Private lending as an investable asset class has been historically classified as niche and been reserved for large institutional investors within closed-end investment vehicles. In Canada, we were one of the first managers to launch a pure direct lending fund for institutional investors. However, investor demand and bank regulation has promoted an inexorable trend in lending over the past thirty years towards an efficient market where loans are syndicated and traded much like bonds and shares in relatively transparent and liquid markets. Today, the U.S. has a mature secondary loan market where institutional investors can avail credit ratings, independent research, and quotations to help mark their portfolios. In fact, loans are considered a distinct asset class in the U.S. In contrast, the Canadian secondary loan market is still very small and undeveloped. We believe the main reasons for this disparity include: the large size of the Canadian chartered banks relative to the domestic loan market and their control of primary supply; the diversity of banks’ loan portfolios given their extensive branch networks and coast-to-coast lending capacities; and an absence of institutional investor demand due to lack of familiarity or expertise.
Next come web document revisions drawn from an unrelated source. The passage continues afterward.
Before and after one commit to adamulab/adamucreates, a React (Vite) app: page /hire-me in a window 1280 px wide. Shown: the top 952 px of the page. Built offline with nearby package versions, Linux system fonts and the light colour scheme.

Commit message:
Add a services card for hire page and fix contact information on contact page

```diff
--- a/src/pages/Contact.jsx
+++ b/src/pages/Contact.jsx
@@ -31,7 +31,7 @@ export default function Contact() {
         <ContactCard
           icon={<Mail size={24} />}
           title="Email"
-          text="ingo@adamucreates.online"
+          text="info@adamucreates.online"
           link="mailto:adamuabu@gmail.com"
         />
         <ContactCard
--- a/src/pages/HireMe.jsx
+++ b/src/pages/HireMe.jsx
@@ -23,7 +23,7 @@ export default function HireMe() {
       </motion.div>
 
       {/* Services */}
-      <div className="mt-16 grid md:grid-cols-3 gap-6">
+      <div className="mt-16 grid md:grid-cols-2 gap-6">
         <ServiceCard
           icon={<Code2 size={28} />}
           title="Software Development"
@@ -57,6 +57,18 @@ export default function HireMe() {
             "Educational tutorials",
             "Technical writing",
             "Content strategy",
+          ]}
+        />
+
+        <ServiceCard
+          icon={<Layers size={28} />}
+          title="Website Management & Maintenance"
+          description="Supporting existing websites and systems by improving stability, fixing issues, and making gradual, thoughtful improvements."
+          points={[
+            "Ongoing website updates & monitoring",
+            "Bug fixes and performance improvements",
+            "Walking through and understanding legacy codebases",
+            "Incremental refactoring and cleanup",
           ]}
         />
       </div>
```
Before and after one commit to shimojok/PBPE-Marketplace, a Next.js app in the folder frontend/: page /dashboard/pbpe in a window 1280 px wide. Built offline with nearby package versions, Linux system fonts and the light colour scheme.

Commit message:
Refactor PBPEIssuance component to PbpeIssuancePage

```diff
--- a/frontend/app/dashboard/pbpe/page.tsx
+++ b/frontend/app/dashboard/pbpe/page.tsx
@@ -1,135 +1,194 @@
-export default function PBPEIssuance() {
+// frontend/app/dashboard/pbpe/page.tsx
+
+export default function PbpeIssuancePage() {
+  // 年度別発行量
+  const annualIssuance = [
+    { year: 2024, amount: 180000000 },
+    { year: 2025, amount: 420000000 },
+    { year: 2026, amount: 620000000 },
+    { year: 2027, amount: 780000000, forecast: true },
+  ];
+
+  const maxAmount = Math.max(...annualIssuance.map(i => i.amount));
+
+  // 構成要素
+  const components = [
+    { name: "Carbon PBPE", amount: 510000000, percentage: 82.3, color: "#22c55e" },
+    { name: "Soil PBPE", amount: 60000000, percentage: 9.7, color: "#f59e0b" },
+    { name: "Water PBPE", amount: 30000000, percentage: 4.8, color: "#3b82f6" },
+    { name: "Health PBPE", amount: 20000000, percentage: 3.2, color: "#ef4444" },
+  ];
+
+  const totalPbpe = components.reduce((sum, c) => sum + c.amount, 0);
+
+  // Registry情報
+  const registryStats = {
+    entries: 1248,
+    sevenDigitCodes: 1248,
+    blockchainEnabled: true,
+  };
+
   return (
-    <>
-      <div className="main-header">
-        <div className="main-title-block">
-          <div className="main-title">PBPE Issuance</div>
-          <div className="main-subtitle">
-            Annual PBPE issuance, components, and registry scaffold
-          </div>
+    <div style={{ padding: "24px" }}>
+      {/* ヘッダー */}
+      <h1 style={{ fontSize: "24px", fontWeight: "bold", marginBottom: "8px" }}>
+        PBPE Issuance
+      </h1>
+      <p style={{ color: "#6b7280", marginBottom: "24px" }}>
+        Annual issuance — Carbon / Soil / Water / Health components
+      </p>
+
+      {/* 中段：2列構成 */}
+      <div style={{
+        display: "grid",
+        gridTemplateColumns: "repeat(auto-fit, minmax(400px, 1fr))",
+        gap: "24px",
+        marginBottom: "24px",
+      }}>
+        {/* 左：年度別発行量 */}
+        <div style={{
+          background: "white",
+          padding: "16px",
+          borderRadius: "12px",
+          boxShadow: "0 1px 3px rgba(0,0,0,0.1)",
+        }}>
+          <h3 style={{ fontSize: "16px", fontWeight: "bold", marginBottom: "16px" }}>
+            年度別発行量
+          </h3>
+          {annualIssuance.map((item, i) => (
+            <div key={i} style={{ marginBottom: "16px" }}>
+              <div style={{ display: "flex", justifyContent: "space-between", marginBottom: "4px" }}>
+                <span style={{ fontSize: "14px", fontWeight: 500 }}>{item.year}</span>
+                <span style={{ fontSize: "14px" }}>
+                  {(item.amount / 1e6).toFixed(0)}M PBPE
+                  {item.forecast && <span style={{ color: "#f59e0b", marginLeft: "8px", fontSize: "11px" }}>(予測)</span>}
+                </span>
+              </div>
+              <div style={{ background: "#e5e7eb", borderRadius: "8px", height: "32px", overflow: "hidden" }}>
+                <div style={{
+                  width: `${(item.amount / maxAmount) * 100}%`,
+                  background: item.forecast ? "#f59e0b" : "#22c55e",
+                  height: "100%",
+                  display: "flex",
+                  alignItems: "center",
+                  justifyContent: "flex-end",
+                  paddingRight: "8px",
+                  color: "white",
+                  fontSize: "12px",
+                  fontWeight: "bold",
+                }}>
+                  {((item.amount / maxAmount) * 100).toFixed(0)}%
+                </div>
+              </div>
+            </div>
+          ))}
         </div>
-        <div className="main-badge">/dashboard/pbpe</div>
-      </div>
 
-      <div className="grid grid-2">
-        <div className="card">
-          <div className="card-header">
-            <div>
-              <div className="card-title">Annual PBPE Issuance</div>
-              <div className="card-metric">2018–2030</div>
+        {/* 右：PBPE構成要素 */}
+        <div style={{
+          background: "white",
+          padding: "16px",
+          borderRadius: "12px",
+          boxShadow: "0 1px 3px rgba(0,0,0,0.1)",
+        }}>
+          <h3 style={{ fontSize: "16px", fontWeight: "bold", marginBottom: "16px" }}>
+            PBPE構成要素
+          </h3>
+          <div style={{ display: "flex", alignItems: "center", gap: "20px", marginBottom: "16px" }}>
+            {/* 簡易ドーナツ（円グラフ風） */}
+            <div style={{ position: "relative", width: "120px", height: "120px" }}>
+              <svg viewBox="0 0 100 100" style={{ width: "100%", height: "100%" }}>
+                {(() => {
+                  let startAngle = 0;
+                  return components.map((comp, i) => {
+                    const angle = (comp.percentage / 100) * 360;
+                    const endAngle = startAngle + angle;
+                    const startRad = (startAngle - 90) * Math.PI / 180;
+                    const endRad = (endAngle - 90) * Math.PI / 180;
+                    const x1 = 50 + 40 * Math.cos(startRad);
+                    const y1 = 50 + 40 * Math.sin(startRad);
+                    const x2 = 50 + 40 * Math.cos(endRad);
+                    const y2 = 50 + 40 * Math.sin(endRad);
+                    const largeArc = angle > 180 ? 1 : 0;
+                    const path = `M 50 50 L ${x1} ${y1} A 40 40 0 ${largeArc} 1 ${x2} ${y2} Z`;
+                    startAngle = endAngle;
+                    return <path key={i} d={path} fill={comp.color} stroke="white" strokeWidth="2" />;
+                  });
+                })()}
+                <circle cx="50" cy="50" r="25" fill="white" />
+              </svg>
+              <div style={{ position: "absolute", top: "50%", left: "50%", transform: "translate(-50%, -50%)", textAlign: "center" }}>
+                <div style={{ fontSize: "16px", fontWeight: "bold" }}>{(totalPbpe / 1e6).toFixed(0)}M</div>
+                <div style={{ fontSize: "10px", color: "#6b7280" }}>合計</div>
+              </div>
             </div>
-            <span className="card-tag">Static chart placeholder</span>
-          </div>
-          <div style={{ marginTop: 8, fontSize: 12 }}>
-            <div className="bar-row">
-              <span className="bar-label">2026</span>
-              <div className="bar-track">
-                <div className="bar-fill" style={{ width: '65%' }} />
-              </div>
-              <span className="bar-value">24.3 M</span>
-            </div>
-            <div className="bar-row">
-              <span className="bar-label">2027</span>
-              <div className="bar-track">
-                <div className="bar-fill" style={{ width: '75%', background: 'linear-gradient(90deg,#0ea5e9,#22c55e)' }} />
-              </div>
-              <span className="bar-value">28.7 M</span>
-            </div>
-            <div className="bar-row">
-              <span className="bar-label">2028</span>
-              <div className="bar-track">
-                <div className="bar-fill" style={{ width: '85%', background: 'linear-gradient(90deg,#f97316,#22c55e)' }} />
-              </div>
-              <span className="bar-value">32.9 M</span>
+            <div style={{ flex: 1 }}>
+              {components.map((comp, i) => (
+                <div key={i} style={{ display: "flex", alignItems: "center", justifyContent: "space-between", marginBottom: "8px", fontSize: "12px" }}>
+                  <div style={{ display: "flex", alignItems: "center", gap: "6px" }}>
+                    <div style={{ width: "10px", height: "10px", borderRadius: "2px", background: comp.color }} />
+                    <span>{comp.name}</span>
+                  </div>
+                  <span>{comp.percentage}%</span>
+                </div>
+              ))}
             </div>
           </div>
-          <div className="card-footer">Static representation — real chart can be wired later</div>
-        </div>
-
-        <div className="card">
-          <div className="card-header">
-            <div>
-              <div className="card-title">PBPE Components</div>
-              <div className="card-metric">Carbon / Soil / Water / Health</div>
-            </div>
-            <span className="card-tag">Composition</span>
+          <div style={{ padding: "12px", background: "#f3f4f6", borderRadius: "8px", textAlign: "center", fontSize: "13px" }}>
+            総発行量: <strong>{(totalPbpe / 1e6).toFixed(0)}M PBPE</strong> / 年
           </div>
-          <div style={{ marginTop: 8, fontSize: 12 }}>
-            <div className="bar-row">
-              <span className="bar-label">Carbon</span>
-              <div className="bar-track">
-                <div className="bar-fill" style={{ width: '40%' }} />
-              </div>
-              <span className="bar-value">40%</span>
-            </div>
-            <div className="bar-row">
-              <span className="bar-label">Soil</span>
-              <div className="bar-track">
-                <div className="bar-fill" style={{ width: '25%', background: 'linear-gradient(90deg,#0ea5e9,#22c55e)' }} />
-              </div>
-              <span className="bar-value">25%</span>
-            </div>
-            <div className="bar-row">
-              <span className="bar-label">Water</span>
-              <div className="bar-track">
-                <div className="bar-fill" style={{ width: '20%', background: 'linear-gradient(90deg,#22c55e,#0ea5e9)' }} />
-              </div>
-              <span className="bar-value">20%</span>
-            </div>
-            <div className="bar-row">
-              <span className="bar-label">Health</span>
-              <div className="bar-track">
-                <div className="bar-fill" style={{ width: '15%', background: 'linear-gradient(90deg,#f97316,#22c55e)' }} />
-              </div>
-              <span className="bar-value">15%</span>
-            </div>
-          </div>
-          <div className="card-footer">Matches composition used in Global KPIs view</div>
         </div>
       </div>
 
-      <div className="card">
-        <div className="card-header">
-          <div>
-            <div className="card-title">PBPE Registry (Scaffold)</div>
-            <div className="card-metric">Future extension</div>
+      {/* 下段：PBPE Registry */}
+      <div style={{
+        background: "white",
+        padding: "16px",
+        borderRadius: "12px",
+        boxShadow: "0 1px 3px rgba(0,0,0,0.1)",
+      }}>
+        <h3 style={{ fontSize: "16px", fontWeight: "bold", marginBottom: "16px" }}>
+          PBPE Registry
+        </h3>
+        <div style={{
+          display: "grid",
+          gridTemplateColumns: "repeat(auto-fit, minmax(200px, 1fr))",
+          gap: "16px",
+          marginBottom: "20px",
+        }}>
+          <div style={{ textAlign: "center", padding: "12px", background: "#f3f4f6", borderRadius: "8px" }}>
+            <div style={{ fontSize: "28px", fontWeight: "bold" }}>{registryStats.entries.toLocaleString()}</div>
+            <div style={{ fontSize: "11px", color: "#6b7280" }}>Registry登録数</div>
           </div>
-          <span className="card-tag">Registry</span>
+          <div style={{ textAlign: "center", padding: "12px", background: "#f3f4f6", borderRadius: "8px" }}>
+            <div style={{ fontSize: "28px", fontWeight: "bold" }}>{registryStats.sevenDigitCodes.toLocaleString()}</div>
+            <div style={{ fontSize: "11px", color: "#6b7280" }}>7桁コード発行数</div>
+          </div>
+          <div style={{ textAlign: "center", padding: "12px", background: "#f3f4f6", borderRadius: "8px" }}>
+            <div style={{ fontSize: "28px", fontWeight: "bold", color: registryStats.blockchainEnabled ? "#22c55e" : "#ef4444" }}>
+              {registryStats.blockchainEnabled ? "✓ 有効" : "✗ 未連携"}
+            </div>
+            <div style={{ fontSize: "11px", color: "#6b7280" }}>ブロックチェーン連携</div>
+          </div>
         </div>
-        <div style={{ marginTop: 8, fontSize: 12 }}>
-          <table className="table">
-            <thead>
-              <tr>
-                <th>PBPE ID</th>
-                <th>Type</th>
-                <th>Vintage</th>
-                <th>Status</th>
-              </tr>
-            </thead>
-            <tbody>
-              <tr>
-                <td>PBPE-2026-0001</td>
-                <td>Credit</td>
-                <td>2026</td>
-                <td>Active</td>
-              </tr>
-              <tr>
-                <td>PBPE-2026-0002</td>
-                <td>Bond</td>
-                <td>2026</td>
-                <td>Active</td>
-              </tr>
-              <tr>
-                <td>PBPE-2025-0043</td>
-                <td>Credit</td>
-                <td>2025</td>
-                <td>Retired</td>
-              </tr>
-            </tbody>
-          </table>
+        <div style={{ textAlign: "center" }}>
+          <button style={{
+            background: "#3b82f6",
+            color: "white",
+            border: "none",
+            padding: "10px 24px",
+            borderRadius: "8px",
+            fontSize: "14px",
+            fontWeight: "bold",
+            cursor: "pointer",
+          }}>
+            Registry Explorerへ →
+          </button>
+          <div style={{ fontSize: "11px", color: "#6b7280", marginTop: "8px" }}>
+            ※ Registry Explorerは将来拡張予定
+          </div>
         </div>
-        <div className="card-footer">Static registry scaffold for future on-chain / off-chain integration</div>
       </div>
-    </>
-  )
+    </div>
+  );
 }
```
Canadian banks have been very efficient in building loan portfolios in the large segment of the commercial market and investment grade corporate market. Smaller commercial loans, where credit spreads are benchmarked off the Prime Rate (rather than interbank offer rates or yields on bankers’ acceptances, which apply to larger loans) are typically processed with minimal staff involvement based on internal rating systems that look for positive earnings history, strong tangible net worth, and sufficient collateral. Industry preferences also have an influence on the loans that Canadian banks will approve. For example, we have recently seen a rise in deal referrals from banks that are rejecting loan applications in the upstream segment of the oil and gas industry. A more defensive posture by banks has resulted in sectors like media, construction services, and technology becoming out of favour.
According to Standard and Poor’s, since the early 1990s, large banks have adopted portfolio risk management techniques that measure the returns of loans relative to risk, and have learned that bank loans are rarely compelling investments on a stand-alone basis. Monitoring costs are very high so banks diversify by number of loans to try and lower portfolio risks (see our Q3-2010 letter wherein we challenge this conventional belief). It is not uncommon to have Canadian commercial bank officers manage 200 or more credit relationships at the same time, which requires banks to have a tolerance for some losses but maintain rigidity in the criteria for loan approvals. Non-credit related income sources are driving the relationship banks want with borrowers.
Banks are reluctant to extend credit to borrowers unless the total relationship generates attractive returns, preferably from activities that do not require a capital charge. In Canada, such non-credit related business includes cash-management services, foreign exchange transactions, brokerage services, pension-fund management, employee transaction processing, and capital markets advisory work. The spread on credit has become less important for banks than the amount of fee-driven business that can be captured as a result of a borrowing relationship.
Pricing loans based on relationship returns favours larger and more established borrowers. It was no surprise then that, prior to the financial crisis, U.S. non-bank finance companies held the largest market share of middle-market commercial loans in Canada. The size and concentration of the Canadian banking oligopoly has been the source of structural inefficiencies in middle market lending that have contributed to persistent returns for non-bank lenders and dedicated funds like ours.